Leeks are great source of minerals and vitamins that are essential for optimum health. Their leafy stems indeed contain several vital vitamins such as pyridoxine, folic acid, niacin, riboflavin, and thiamin in healthy proportions. 100 g fresh stalks provide 64 µg of folates. Folic acid is essential for DNA synthesis and cell division. Their adequate levels in the diet during pregnancy can help prevent neural tube defects in the newborn babies.
In addition, leeks are one of the good source of vitamin A (1667 IU or 55% of RDA per 100 g) and other flavonoid phenolic anti-oxidants such as carotenes, xanthin, and lutein. They also have some other essential vitamins such as vitamin C, K, and vitamin E. Vitamin C helps body develop resistance against infectious agents and scavenge harmful, pro-inflammatory free radicals. Further, its stalks have small amounts of minerals such as potassium, iron, calcium, magnesium, manganese, zinc, and selenium.
Often overlooked in leeks is their important concentration of the B vitamin folate. Folate is present in leeks in one of its bioactive forms (5-methyltetrahydrofolate, or 5MTHF) and it is present throughout the plant (including the full leaf portion, not only the lower leaf and bulb).
Fresh leeks should be stored unwashed and untrimmed in the refrigerator, where they will keep fresh for between one and two weeks. Wrapping them loosely in a plastic bag will help them to retain moisture.
Tips for Preparing Leeks - Cut off green tops of leeks and remove outer tough leaves. Cut off root and cut leeks in half lengthwise. Fan out the leeks and rinse well under running water, leaving them intact. Cut leeks into 2-inch lengths. Holding the leek sections cut side up, cut lengthwise so that you end up with thin strips, known as the chiffonade cut, slicing until you reach the green portion. Make sure slices are cut very thin to shorten cooking time. Let leeks sit for at least 5 minutes before cooking.
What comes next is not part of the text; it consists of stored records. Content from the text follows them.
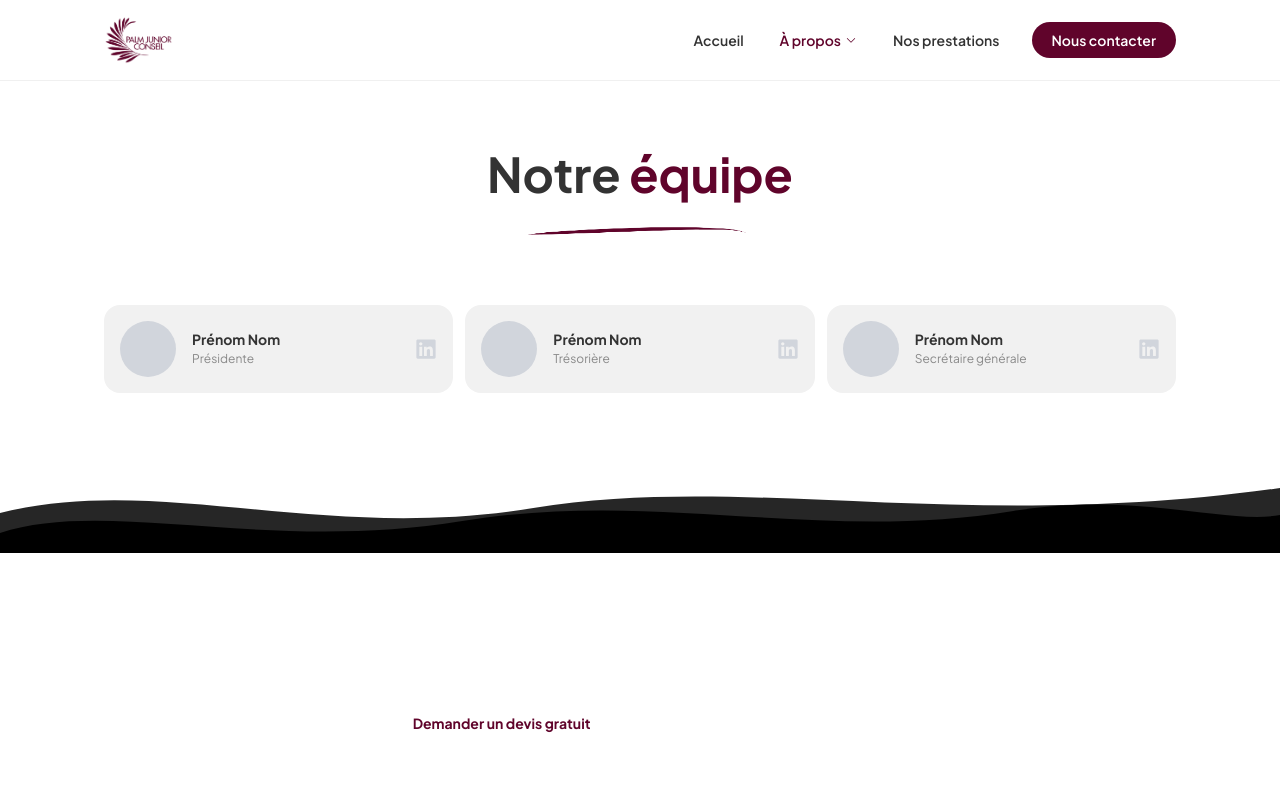
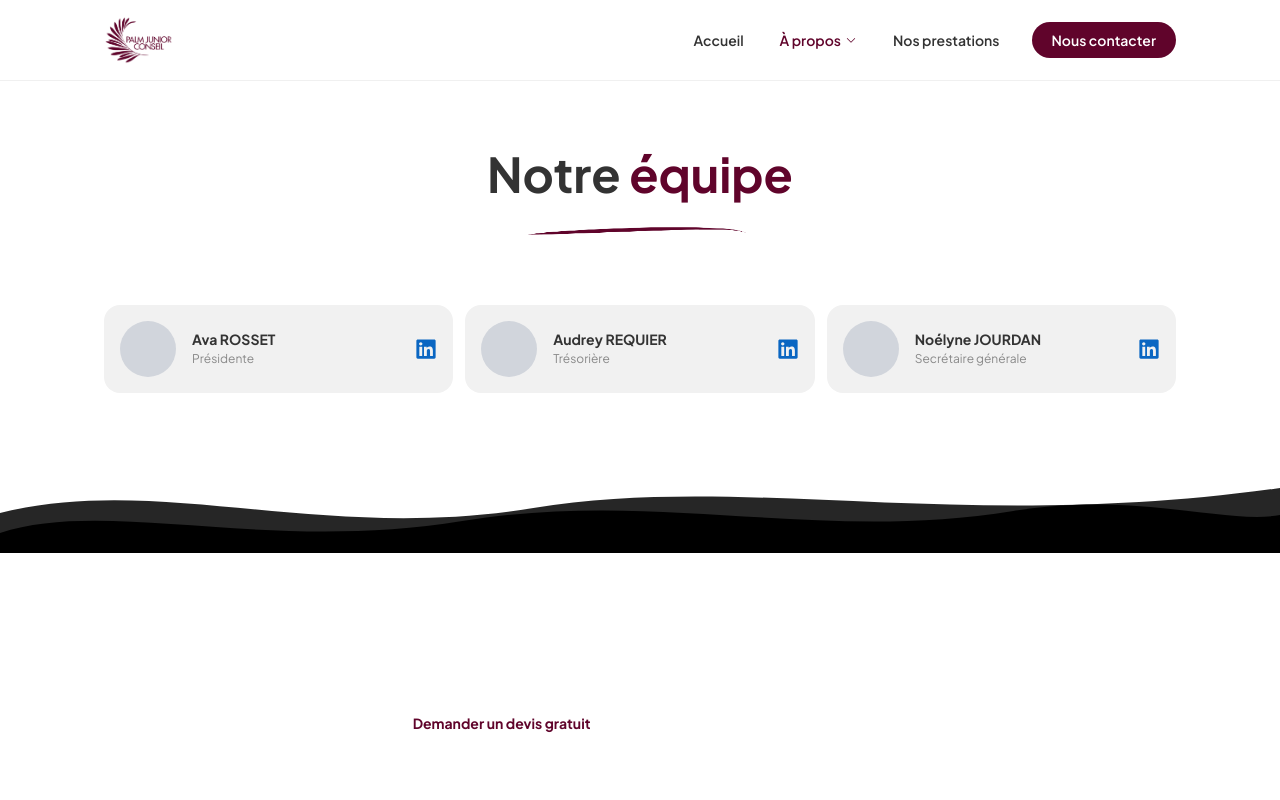
Before and after one commit to Stitchal/pjc-website, a Next.js app: page /a-propos/notre-equipe in a window 1280 px wide. Shown: the top 800 px of the page. Built offline with nearby package versions, Linux system fonts and the light colour scheme.

Commit message:
added linkedin and names

```diff
--- a/app/a-propos/notre-equipe/page.tsx
+++ b/app/a-propos/notre-equipe/page.tsx
@@ -23,9 +23,9 @@ type Member = {
 };
 
 const members: Member[] = [
-  { firstName: "Prénom", lastName: "Nom", role: "Présidente", image: null, linkedin: null },
-  { firstName: "Prénom", lastName: "Nom", role: "Trésorière", image: null, linkedin: null },
-  { firstName: "Prénom", lastName: "Nom", role: "Secrétaire générale", image: null, linkedin: null },
+  { firstName: "Ava", lastName: "ROSSET", role: "Présidente", image: null, linkedin: "https://www.linkedin.com/in/ava-rosset-897a71257/" },
+  { firstName: "Audrey", lastName: "REQUIER", role: "Trésorière", image: null, linkedin: "https://www.linkedin.com/in/audrey-requier/" },
+  { firstName: "Noélyne", lastName: "JOURDAN", role: "Secrétaire générale", image: null, linkedin: "https://www.linkedin.com/in/noelyne-jourdan/" },
 ];
 
 function MemberCard({ member }: { member: Member }) {
```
With a more delicate and sweeter flavor than onions, leeks add a subtle touch to recipes without overpowering the other flavors that are present. Although leeks are available throughout the year they are in season from the fall through the early part of spring when they are at their best.